Last weekend, we presented at the University of New Mexico Summer Writers’ Conference in Santa Fe. We heard great pitches; we met fantastic writers. One of those writers blogged about the conference and pitching David. Thanks to R.A. Schneider and Beyond Belief for allowing us to share UNM 2016: Counting Chickens.
It reads like a fairytale: A man, afraid of pursuing his dreams, takes a leap of faith toward them. He attends The University of New Mexico Summer Writers’ Conference in Santa Fe, on the wings of his wife’s benediction, “I just want you to be happy.”
The conference goes well; beyond his wildest dreams, in every aspect. Keynote speaker Sandra Cisneros reaches into his chest and wrests convulsive tears. Workshop peers share trust and experience with genuine good will.
Reactions to his workshop writing sample place him in a state of shock: “Real-Deal” “Killer” “Reminds me of Bernard Cooper.” “At its best, reminiscent of ‘Glass Castle’.” “Can you get a full draft ready for the Master Class next year?” Surreal.
Friday night holds one last opportunity to extend the enchantment: “Pitchapalooza.” Billed as the American Idol of the literary world, lucky writers’ (names drawn from a hat) have one minute to pitch their book idea to an expert panel. The winner receives, along with a critique of their pitch, a package of prizes including introduction to an agent; a gateway to book deals.
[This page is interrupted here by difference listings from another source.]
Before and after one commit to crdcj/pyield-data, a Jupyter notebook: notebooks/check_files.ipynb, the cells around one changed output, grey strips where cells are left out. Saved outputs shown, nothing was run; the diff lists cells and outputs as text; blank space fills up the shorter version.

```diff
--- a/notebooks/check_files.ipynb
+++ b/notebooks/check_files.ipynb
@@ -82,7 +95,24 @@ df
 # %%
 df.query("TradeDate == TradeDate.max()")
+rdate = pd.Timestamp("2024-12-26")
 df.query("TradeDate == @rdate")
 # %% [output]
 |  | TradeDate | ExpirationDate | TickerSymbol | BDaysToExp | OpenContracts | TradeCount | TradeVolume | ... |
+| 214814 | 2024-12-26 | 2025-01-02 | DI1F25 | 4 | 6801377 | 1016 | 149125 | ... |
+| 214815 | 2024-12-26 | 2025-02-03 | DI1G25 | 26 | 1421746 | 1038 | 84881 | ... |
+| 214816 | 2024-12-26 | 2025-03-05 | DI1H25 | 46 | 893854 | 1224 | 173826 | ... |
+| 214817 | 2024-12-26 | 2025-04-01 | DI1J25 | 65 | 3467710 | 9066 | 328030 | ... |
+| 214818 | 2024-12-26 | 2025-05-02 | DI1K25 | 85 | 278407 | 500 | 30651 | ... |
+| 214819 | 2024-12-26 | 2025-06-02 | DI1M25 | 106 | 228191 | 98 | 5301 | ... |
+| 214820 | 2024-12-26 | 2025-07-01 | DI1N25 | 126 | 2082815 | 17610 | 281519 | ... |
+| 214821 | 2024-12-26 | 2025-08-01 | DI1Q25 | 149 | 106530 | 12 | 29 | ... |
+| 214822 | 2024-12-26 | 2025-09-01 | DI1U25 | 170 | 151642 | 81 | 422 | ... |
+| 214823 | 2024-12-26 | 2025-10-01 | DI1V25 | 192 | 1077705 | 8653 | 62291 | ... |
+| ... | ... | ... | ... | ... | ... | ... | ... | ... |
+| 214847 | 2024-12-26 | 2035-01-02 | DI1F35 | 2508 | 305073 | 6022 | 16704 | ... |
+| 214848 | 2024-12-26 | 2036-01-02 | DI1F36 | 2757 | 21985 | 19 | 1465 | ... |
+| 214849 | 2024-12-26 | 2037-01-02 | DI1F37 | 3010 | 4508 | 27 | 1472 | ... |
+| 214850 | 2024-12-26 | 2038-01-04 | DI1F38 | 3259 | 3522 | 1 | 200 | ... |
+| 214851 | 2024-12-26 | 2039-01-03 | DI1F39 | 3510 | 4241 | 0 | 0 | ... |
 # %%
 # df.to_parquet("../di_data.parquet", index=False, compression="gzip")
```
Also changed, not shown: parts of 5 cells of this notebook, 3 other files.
“Why not,” he thinks? Then he remembers Mary. She flies in to Albuquerque Friday at 6:45 PM, in the heart of Pitchapalooza’s time slot.
An epic dilemma. Conflict in act two?
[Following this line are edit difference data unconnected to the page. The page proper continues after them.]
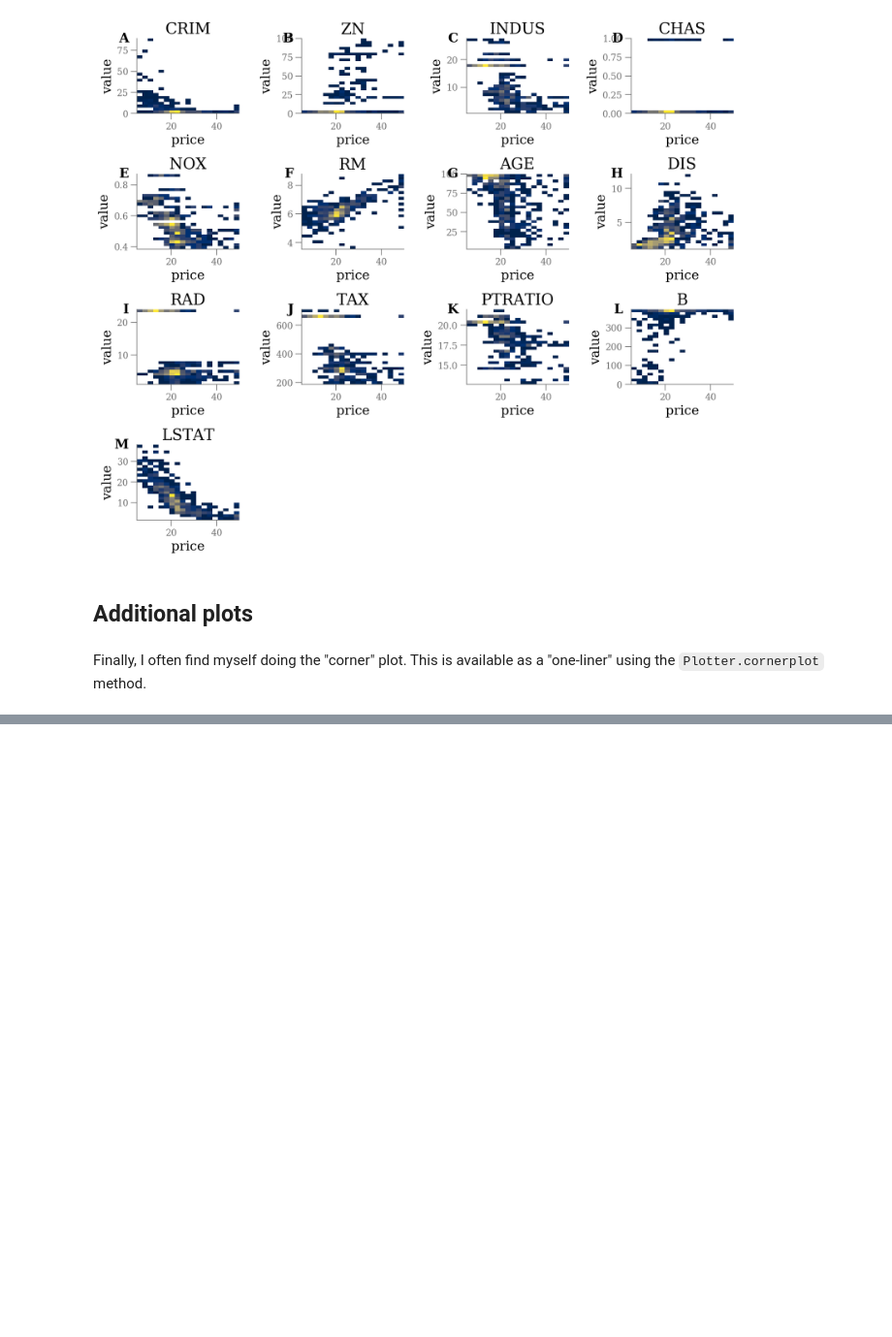
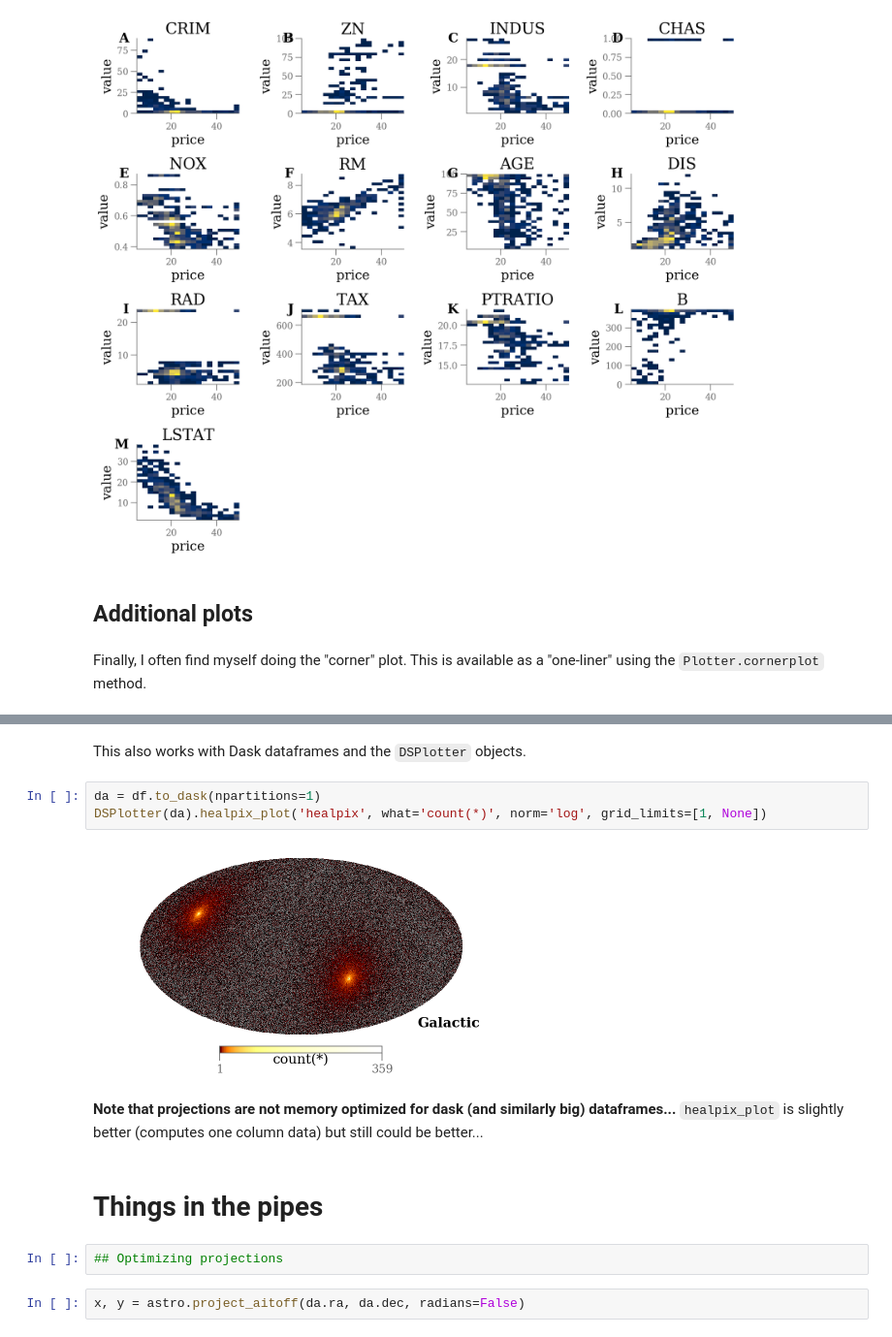
Before and after one commit to mfouesneau/ezdata, a Jupyter notebook: examples/examples.ipynb, the cells around one changed output, grey strips where cells are left out. Shown at 97% size. Cells and saved outputs as stored; diff of their text form; blank space fills up the shorter version.

```diff
--- a/examples/examples.ipynb
+++ b/examples/examples.ipynb
@@ -261,0 +295,16 @@ Finally, I often find myself doing the "corner" plot. This is available as a "on
+# %% [markdown]
+This also works with Dask dataframes and the `DSPlotter` objects.
+# %%
+da = df.to_dask(npartitions=1)
+DSPlotter(da).healpix_plot('healpix', what='count(*)', norm='log', grid_limits=[1, None])
+# %% [output]
+[figure, added]
+# %% [markdown]
+**Note that projections are not memory optimized for dask (and similarly big) dataframes...**
+`healpix_plot` is slightly better (computes one column data) but still could be better...
+# %% [markdown]
+# Things in the pipes
+# %%
+## Optimizing projections
+# %%
+x, y = astro.project_aitoff(da.ra, da.dec, radians=False)
```
Also changed, not shown: parts of 14 cells of this notebook.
There has to be a way to pitch and pick her up. Think! Ask Mary to sit in the Albuquerque airport for three hours while he pitches? She would not be happy. Wasting her night would be bad enough, but there’s no guarantee his name will be drawn from the hat. Worst and best case scenarios both fail. An airport shuttle? $145 one-way. That’s out. Light Rail? Last train leaves for Santa Fe before her touch-down. Damocles laughs.
Forced to choose priorities, the pitch must wait. “Besides,” he tells himself, “my writing’s not that good; delusions of grandeur.” He sleeps, resigned to missing Pitchapalooza, while preserving the happiness of she who makes him happiest.
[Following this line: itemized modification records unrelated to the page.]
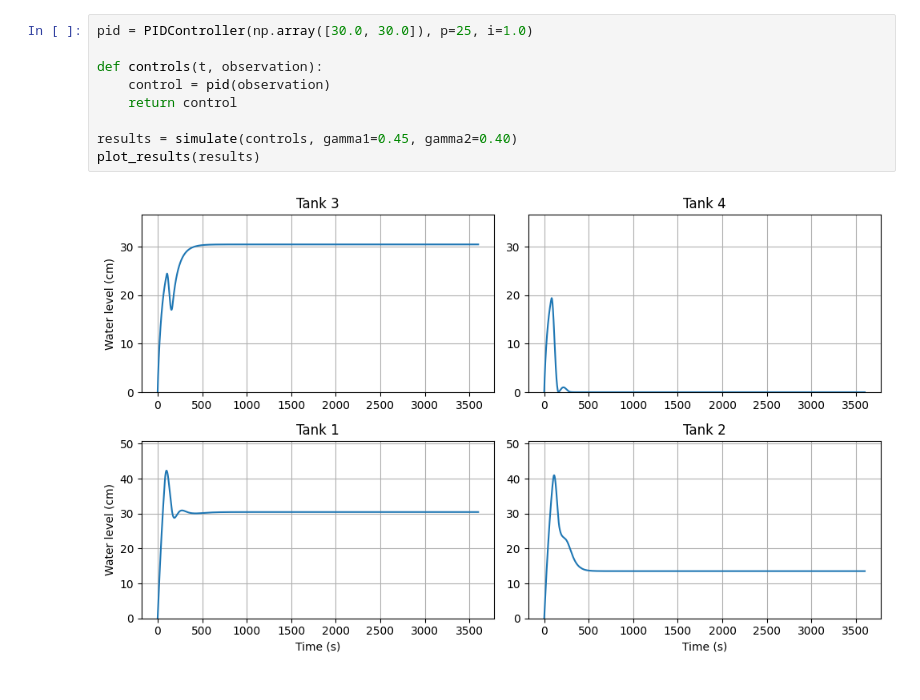
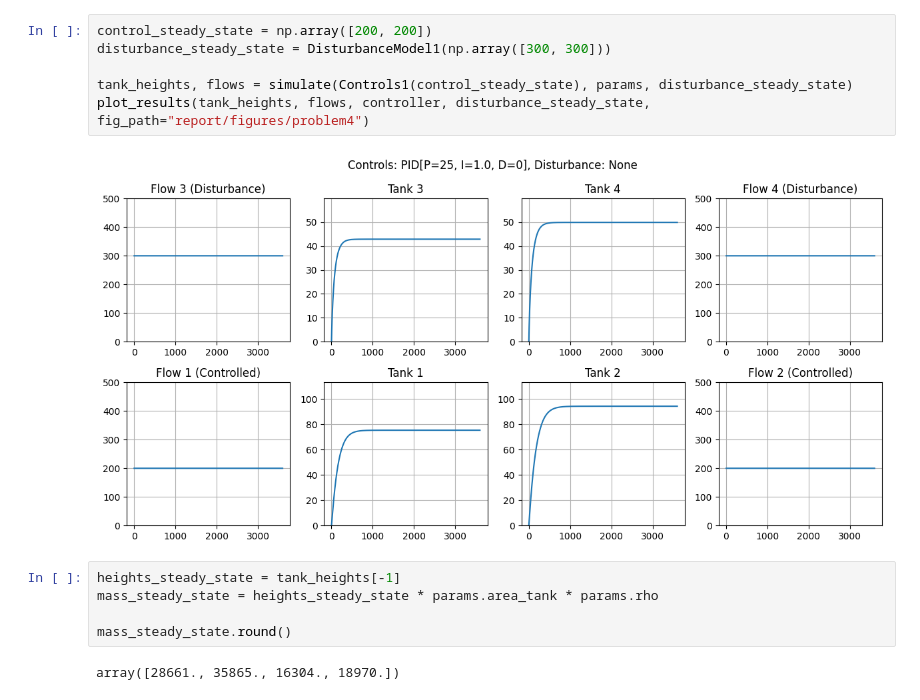
Before and after one commit to AntonJorg/model-predictive-control, a Jupyter notebook: week1.ipynb, the cells around one changed output. Saved outputs shown, nothing was run; the diff lists cells and outputs as text.

```diff
--- a/week1.ipynb
+++ b/week1.ipynb
@@ -161,11 +318,15 @@ plot_results(results)
-# %%
-pid = PIDController(np.array([30.0, 30.0]), p=25, i=1.0)
-
-def controls(t, observation):
-    control = pid(observation)
-    return control
-
-results = simulate(controls, gamma1=0.45, gamma2=0.40)
-plot_results(results)
-# %% [output]
-[figure, removed]
+# %%
+control_steady_state = np.array([200, 200])
+disturbance_steady_state = DisturbanceModel1(np.array([300, 300]))
+
+tank_heights, flows = simulate(Controls1(control_steady_state), params, disturbance_steady_state)
+plot_results(tank_heights, flows, controller, disturbance_steady_state, fig_path="report/figures/problem4")
+# %% [output]
+[figure, added]
+# %%
+heights_steady_state = tank_heights[-1]
+mass_steady_state = heights_steady_state * params.area_tank * params.rho
+
+mass_steady_state.round()
+# %% [output]
+array([28661., 35865., 16304., 18970.])
```
Also changed, not shown: parts of 34 cells of this notebook, 18 other files.
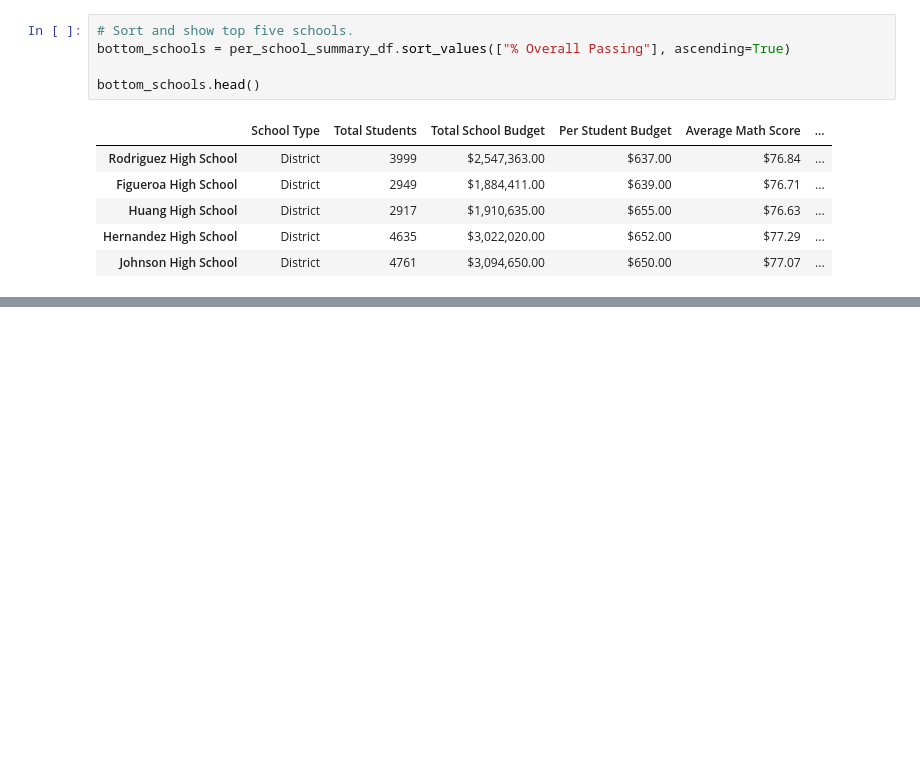
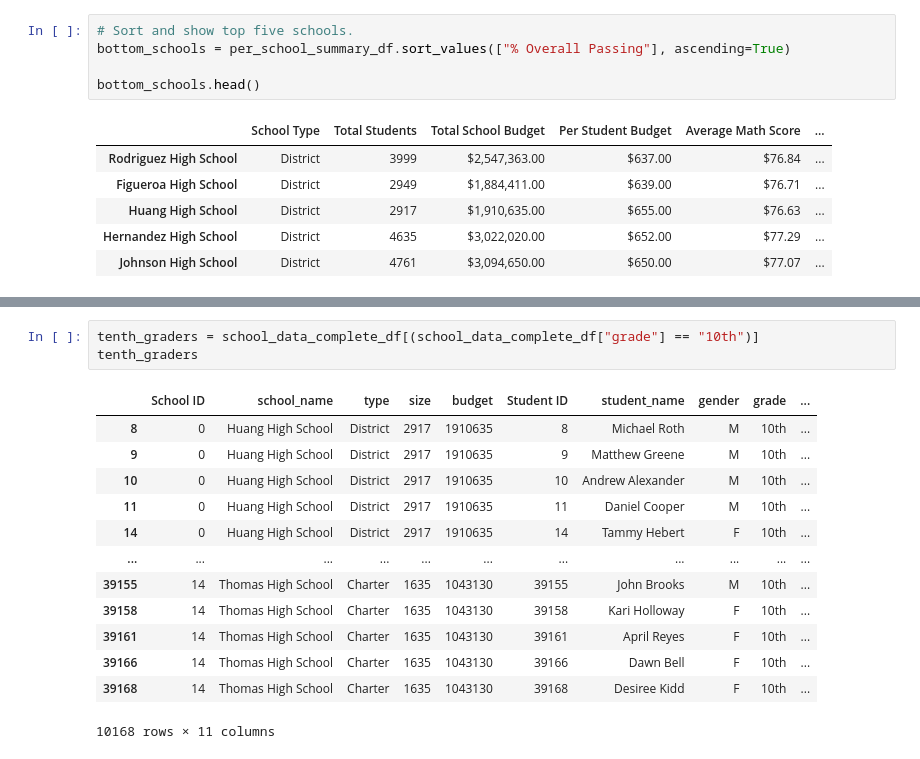
Before and after one commit to hariniratnala/school_District_Analysis, a Jupyter notebook: pycityschools.ipynb, the cells around one changed output, grey strips where cells are left out. Cells and saved outputs as stored; diff of their text form; blank space fills up the shorter version.

```diff
--- a/pycityschools.ipynb
+++ b/pycityschools.ipynb
@@ -1098,0 +1153,17 @@ class Cat:
+# %%
+tenth_graders = school_data_complete_df[(school_data_complete_df["grade"] == "10th")]
+tenth_graders
+# %% [output]
+|  | School ID | school_name | type | size | budget | Student ID | student_name | gender | grade | ... |
+| 8 | 0 | Huang High School | District | 2917 | 1910635 | 8 | Michael Roth | M | 10th | ... |
+| 9 | 0 | Huang High School | District | 2917 | 1910635 | 9 | Matthew Greene | M | 10th | ... |
+| 10 | 0 | Huang High School | District | 2917 | 1910635 | 10 | Andrew Alexander | M | 10th | ... |
+| 11 | 0 | Huang High School | District | 2917 | 1910635 | 11 | Daniel Cooper | M | 10th | ... |
+| 14 | 0 | Huang High School | District | 2917 | 1910635 | 14 | Tammy Hebert | F | 10th | ... |
+| ... | ... | ... | ... | ... | ... | ... | ... | ... | ... | ... |
+| 39155 | 14 | Thomas High School | Charter | 1635 | 1043130 | 39155 | John Brooks | M | 10th | ... |
+| 39158 | 14 | Thomas High School | Charter | 1635 | 1043130 | 39158 | Kari Holloway | F | 10th | ... |
+| 39161 | 14 | Thomas High School | Charter | 1635 | 1043130 | 39161 | April Reyes | F | 10th | ... |
+| 39166 | 14 | Thomas High School | Charter | 1635 | 1043130 | 39166 | Dawn Bell | F | 10th | ... |
+| 39168 | 14 | Thomas High School | Charter | 1635 | 1043130 | 39168 | Desiree Kidd | F | 10th | ... |
+10168 rows × 11 columns
```
Also changed, not shown: parts of 18 cells of this notebook.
Friday. The man shuffles to the hotel breakfast bar, with its promise of self-made waffles, over-ripe fruit, and guests in Crocs, or worse — bare feet. What kind of people come to a breakfast bar in bare feet? He scans up from the man’s wiggling toes, past ragged shorts and sleeveless faux-frat T-shirt with a mock coat of arms: “Reed College: “Atheism. Communism.Free Love.” Barefootie is writing in a composition book, making a public show like all the wannabe’s; like the man himself has done. His eyes come to rest on the face, the wild shock of gray hair. He has to say something.
Carpe mother-fucking Diem.
“Excuse me, but Could I e-mail a pitch to you? I can’t make it to Pitchapalooza tonight. I have to pick up my wife in Albuquerque at the same time, and marriage comes before art.”
David Sterry, co-inventor of Pitchapalooza and one half of “The Book Doctors,” puts his pen down and looks at the man. “Wow…sometimes the universe conspires against you, eh? But sure. Here’s my card.” The man begins to thank Sterry for the opportunity, turning to leave.
“So what’s your book about,” Sterry asks? The man stops dead, along with his heart, turning back.
“Seriously? You’ll let me pitch you?” He sits and pitches. It’s a flawed pitch. It’s a spiked change-up, a slider in the dirt, but he completes it in the allotted minute.
Sterry sits back, rakes his fingers through his electric mane, and exhales, eyes bugging…”Whoooo! That’s a hell of a story! That’s something one of the major houses would be interested in, if you can get it right. That’s got a lot of ‘Running With Scissors’ to it.”
Always an if. A huge if. Twenty-five years of “What if?”
But this is the second time this week published memoirists have looked him in the eye and said this: Potential for major publishing-house interest. If. Twice more the man tries to rise and thank the Book Doctor, attempting to minimize the breakfast imposition.
“No, wait…let me tell you how to fix the pitch.” Sterry spends 10 minutes teaching, more than the five minutes promised at Pitchapalooza, finishing with this: “…and when you’ve perfected the pitch, get it to me. Memoirs are our specialty… we have a huge network of agents, and it’s in our best interests to make you as successful as we can.”
The shock has returned. The man stands, shakes Sterry’s hand, and walks away to prepare for the last day of workshop. The magical, the enchanting University of New Mexico Summer Writers’ Conference. He warms to the thought of meeting his wife at the gate.
Sometimes the universe conspires with you. He is happy, and he will return. No “if.”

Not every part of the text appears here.